In order to design a DAES that is both thin enough to be built into modern televisions and provides large sweet spot coverage, Dolby Laboratories turned to acoustics simulation. Tipparaju believes a key benefit of simulation technology is that it allows him to evaluate the performance of new speaker designs prior to building and testing an actual physical prototype — saving valuable time and resources.
Acoustical FEM and BEM Analyses
Using acoustics modeling in the COMSOL Multiphysics® simulation software, Tipparaju explored several different upward-firing speaker design concepts for optimizing the sweet spot coverage. To meet the ultrathin design constraints, they incorporated an ultrathin microtransducer (90 millimeters by 15 millimeters) into the design of the speaker. In addition, they added an acoustic reflector into the speaker's design to efficiently redistribute acoustic energy toward the ceiling — ultimately improving the speaker’s sweet spot coverage area in the process.
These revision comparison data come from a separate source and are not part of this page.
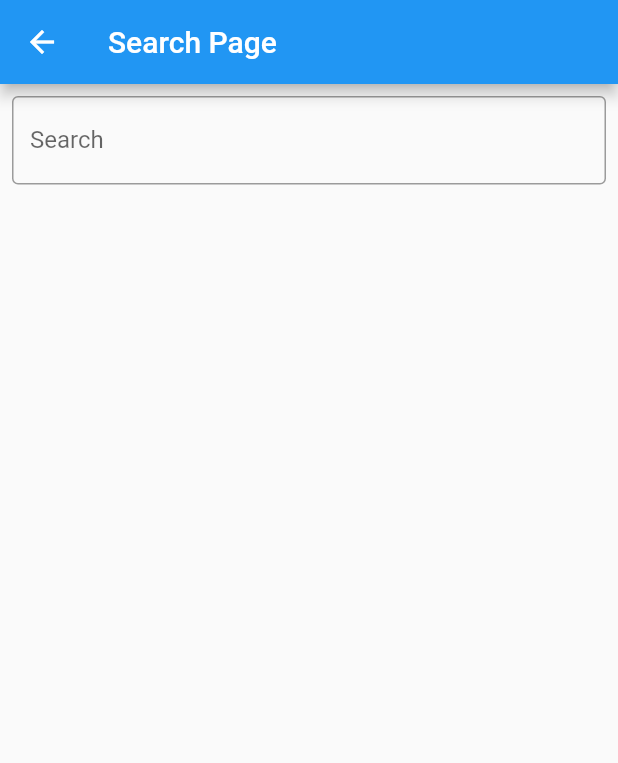
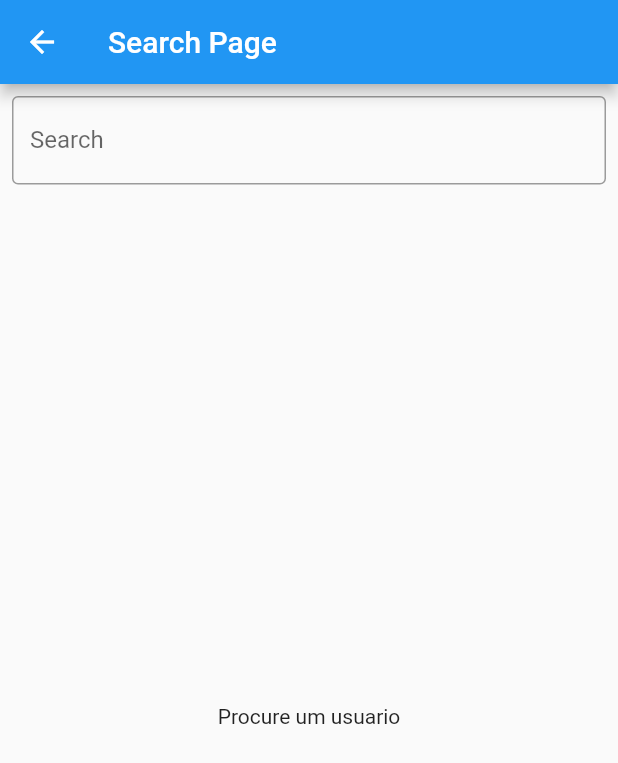
Before and after one commit to rafaelgust/github_api, a Flutter app: the SearchView screen opened by its route, on a phone screen of 412 x 824 dp. Shown: the top 763 px of the screen. Run offline on Flutter 3.47's test engine with Material 2 defaults, Android fonts, the phone set to English and light mode, and no system bars; our stand-ins replace bloc, dartz, dio, flutter_modular.

Commit message:
search working

```diff
--- /dev/null
+++ b/lib/app/modules/search/presenter/bloc/events/search_events.dart
@@ -0,0 +1,9 @@
+abstract class SearchEvent {
+  final String search;
+
+  SearchEvent(this.search);
+}
+
+class SearchInputEvent extends SearchEvent {
+  SearchInputEvent(super.search);
+}
--- /dev/null
+++ b/lib/app/modules/search/presenter/bloc/search_bloc.dart
@@ -0,0 +1,23 @@
+import 'package:bloc/bloc.dart';
+import 'package:github_api/app/modules/search/domain/use_cases/search_user_name.dart';
+
+import 'events/search_events.dart';
+import 'states/search_states.dart';
+
+class SearchBloc extends Bloc<SearchEvent, SearchState> {
+  final ISearchUserName usecase;
+
+  SearchBloc(this.usecase) : super(SearchInitialState()) {
+    on<SearchInputEvent>((event, emit) => _mapEventToState(event, emit));
+  }
+
+  void _mapEventToState(
+      SearchInputEvent event, Emitter<SearchState> emit) async {
+    emit(SearchLoadingState());
+    final result = await usecase(event.search);
+    result!.fold(
+      (l) => emit(SearchErrorState(l)),
+      (r) => emit(SearchSucessState(r)),
+    );
+  }
+}
--- /dev/null
+++ b/lib/app/modules/search/presenter/bloc/states/search_states.dart
@@ -0,0 +1,20 @@
+import '../../../domain/entities/result_search.dart';
+import '../../../domain/exceptions/exceptions.dart';
+
+abstract class SearchState {}
+
+class SearchInitialState implements SearchState {}
+
+class SearchLoadingState implements SearchState {}
+
+class SearchSucessState implements SearchState {
+  final List<SearchResult>? list;
+
+  SearchSucessState(this.list);
+}
+
+class SearchErrorState implements SearchState {
+  final SearchErros error;
+
+  SearchErrorState(this.error);
+}
--- a/lib/app/modules/search/presenter/views/search_view.dart
+++ b/lib/app/modules/search/presenter/views/search_view.dart
@@ -1,5 +1,10 @@
 import 'package:flutter/material.dart';
 import 'package:flutter_modular/flutter_modular.dart';
+
+import '../../../../core/services/debounce_service.dart';
+import '../bloc/events/search_events.dart';
+import '../bloc/search_bloc.dart';
+import '../bloc/states/search_states.dart';
 
 class SearchView extends StatefulWidget {
   const SearchView({super.key});
@@ -9,6 +14,15 @@ class SearchView extends StatefulWidget {
 }
 
 class _SearchViewState extends State<SearchView> {
+  final bloc = Modular.get<SearchBloc>();
+  final Debounce _debounce = Debounce(const Duration(milliseconds: 800));
+
+  @override
+  void dispose() {
+    _debounce.dispose();
+    super.dispose();
+  }
+
   @override
   Widget build(BuildContext context) {
     return Scaffold(
@@ -20,17 +34,55 @@ class _SearchViewState extends State<SearchView> {
         ),
       ),
       body: Column(
+        mainAxisAlignment: MainAxisAlignment.start,
+        crossAxisAlignment: CrossAxisAlignment.center,
         children: [
-          const Padding(
-            padding: EdgeInsets.all(8.0),
+          Padding(
+            padding: const EdgeInsets.all(8.0),
             child: TextField(
-              decoration: InputDecoration(
+              onChanged: (value) => _debounce(() {
+                bloc.add(SearchInputEvent(value));
+              }),
+              decoration: const InputDecoration(
                 border: OutlineInputBorder(),
                 labelText: 'Search',
               ),
             ),
           ),
-          Expanded(child: Container())
+          Expanded(
+            child: StreamBuilder(
+                stream: bloc.stream,
+                builder: (context, snapshot) {
+                  if (bloc.state is SearchInitialState) {
+                    return const Center(
+                      child: Text('Procure um usuario'),
+                    );
+                  }
+                  if (bloc.state is SearchErrorState) {
+                    return const Center(
+                      child: Text('Campo vazio'),
+                    );
+                  }
+                  if (bloc.state is SearchLoadingState) {
+                    return const Center(
+                      child: CircularProgressIndicator(),
+                    );
+                  }
+                  final list = (bloc.state as SearchSucessState).list;
+                  return ListView.builder(
+                    itemCount: list?.length,
+                    itemBuilder: ((context, index) => ListTile(
+                          leading: CircleAvatar(
+                            backgroundImage:
+                                NetworkImage('${list?[index].img}'),
+                          ),
+                          title: Text(
+                              '${list?[index].username} - ${list?[index].id}'),
+                          subtitle: Text('${list?[index].url}'),
+                        )),
+                  );
+                }),
+          ),
         ],
       ),
     );
--- a/pubspec.yaml
+++ b/pubspec.yaml
@@ -37,6 +37,7 @@ dependencies:
   flutter_modular: ^5.0.2
   dio: ^4.0.6
   dartz: ^0.10.1
+  bloc: ^8.0.3
 
 dev_dependencies:
   flutter_test:
```
Also changed, not shown: lib/app/core/services/fetch_service.dart (+6 -2 lines), lib/app/modules/search/search_module.dart (+12 -1 lines), pubspec.lock.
Figure 2. Slim height speaker with integrated acoustic reflector — directivity evaluation plane.
With acoustic finite element method (FEM) and boundary element method (BEM) functionality in the Acoustics Module, an add-on to COMSOL Multiphysics®, Tipparaju optimized the acoustic reflector topology to create an asymmetric radiation pattern to maximize the energy distribution along the ceiling direction (0 degrees to +90 degrees) and to sufficiently attenuate the direct sound (0 degree to -90 degrees) to the listener, as shown in Figure 2.
Figure 3. Simulated vertical plane directivity comparison of a slim height speaker with an integrated reflector (top) and a conventional slim height speaker without a reflector (bottom). Here, it is shown that the speaker with the reflector has a wider coverage for ceiling reflection.
An FEM study was performed to optimize the acoustic reflector topology based on the vertical plane directivity in free-field, while a BEM analysis was used to numerically assess the directional response benefits of the acoustic reflector, considering TV panel integration constraints and ceiling reflections. “We want to ensure that there is uniform height channel coverage around a listener's position,” said Tipparaju. Being able to evaluate sound pressure distribution along a ceiling in simulations is very valuable, as it helps to determine the optimal left and right speaker module spacing and transducer architecture, according to Tipparaju.
Figure 4. A multislice plot depicting SPL distribution at 10 kHz in COMSOL Multiphysics®.
Validating the Results with a Near-Field Scanner
Based on the simulation results, physical prototypes of the slim height channel speaker with an integrated acoustic reflector were built for testing and validation. The free-field sound pressure results of the FEM study were validated with experimental results from a Klippel Near-Field Scanner (NFS) measurement system. Overall, Dolby Laboratories was able to determine that an integrated acoustic reflector can significantly improve the immersiveness of slim height channel speakers.
Figure 5. Prototype of the ultrathin microtransducer (left) and an ultrathin DAES with a 1 inch thickness (right).
In the future, Dolby plans to develop Dolby Atmos® enabled speaker technology for the smart speaker and wireless speaker market.
Lakshmikanth Tipparaju would like to thank his manager John Stewart, his colleagues within the Enhanced Consumer Devices Innovation team, and Atmos TV product management within Dolby for supporting this work.
Dolby Atmos is a registered trademark of Dolby Laboratories Licensing Corporation.